— TASK DETAILS —
Below are the records. Gather each line that holds "const".

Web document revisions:
□ □ □ □ □
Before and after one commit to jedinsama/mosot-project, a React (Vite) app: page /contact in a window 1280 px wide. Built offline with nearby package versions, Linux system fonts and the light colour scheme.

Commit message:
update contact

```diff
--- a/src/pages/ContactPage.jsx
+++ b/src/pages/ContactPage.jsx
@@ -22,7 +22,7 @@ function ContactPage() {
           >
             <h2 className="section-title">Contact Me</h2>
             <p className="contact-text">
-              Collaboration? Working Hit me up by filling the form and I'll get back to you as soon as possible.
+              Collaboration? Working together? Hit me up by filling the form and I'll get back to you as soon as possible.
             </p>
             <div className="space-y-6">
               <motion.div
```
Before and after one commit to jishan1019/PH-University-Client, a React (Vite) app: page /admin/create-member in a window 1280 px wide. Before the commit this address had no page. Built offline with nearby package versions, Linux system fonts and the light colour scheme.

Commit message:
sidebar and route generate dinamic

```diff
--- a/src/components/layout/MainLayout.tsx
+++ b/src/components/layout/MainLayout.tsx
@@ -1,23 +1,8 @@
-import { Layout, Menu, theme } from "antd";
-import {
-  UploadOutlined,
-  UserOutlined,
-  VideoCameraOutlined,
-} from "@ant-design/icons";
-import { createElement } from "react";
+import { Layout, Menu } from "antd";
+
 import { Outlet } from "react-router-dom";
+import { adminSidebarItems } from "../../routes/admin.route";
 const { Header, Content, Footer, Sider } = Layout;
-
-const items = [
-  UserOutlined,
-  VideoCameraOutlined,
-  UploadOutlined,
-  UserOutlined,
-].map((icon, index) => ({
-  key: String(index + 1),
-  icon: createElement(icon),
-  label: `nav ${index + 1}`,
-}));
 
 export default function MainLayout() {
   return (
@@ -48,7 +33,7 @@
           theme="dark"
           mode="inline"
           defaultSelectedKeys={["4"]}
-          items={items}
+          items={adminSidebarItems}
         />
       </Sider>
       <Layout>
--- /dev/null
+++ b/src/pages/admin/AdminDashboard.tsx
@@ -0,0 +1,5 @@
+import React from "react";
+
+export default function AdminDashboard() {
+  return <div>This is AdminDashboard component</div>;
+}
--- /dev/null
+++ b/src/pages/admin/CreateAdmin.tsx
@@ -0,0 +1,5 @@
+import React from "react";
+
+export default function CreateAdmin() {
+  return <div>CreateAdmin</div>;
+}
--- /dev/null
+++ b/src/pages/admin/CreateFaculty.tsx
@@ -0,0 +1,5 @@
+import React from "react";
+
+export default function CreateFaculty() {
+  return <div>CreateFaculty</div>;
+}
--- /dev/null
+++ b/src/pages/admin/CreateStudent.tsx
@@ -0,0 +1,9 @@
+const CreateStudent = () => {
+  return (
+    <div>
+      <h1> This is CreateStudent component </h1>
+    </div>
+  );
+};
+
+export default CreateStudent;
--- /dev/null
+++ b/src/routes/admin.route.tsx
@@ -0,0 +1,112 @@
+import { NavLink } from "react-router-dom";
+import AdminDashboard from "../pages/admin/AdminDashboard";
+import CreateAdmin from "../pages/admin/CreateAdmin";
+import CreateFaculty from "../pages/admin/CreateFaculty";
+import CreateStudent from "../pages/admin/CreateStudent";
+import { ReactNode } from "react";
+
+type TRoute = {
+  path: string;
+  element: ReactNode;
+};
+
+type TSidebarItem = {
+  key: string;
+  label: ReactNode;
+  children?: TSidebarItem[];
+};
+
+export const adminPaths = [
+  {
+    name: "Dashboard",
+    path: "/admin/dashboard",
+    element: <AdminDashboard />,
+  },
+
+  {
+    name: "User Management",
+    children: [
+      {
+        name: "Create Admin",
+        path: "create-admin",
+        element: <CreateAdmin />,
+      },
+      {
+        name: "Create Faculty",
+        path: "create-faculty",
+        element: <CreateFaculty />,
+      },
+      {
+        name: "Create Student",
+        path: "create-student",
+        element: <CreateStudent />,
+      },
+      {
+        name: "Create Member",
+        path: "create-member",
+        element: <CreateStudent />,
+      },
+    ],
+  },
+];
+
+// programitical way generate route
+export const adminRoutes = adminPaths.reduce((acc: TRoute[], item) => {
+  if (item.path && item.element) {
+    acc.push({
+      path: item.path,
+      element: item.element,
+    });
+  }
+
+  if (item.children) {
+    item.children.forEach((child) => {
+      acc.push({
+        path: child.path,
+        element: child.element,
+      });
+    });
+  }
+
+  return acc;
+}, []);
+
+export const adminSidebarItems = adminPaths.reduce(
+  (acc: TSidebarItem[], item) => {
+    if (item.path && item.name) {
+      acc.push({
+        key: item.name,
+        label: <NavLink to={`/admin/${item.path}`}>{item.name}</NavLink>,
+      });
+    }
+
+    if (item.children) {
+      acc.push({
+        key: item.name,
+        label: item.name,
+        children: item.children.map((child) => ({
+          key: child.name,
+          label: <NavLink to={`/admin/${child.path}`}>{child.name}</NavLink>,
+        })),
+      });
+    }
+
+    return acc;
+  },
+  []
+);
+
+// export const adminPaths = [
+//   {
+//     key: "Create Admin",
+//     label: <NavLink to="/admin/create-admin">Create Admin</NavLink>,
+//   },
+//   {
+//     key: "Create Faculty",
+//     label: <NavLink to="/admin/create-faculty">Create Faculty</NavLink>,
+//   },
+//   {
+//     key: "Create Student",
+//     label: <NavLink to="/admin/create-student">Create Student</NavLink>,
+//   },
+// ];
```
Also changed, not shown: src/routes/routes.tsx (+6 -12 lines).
□ □ □ □ □
— ANSWER SECTION —
 const { Header, Content, Footer, Sider } = Layout;
-const items = [
+const CreateStudent = () => {
+export const adminPaths = [
+export const adminRoutes = adminPaths.reduce((acc: TRoute[], item) => {
+export const adminSidebarItems = adminPaths.reduce(
+// export const adminPaths = [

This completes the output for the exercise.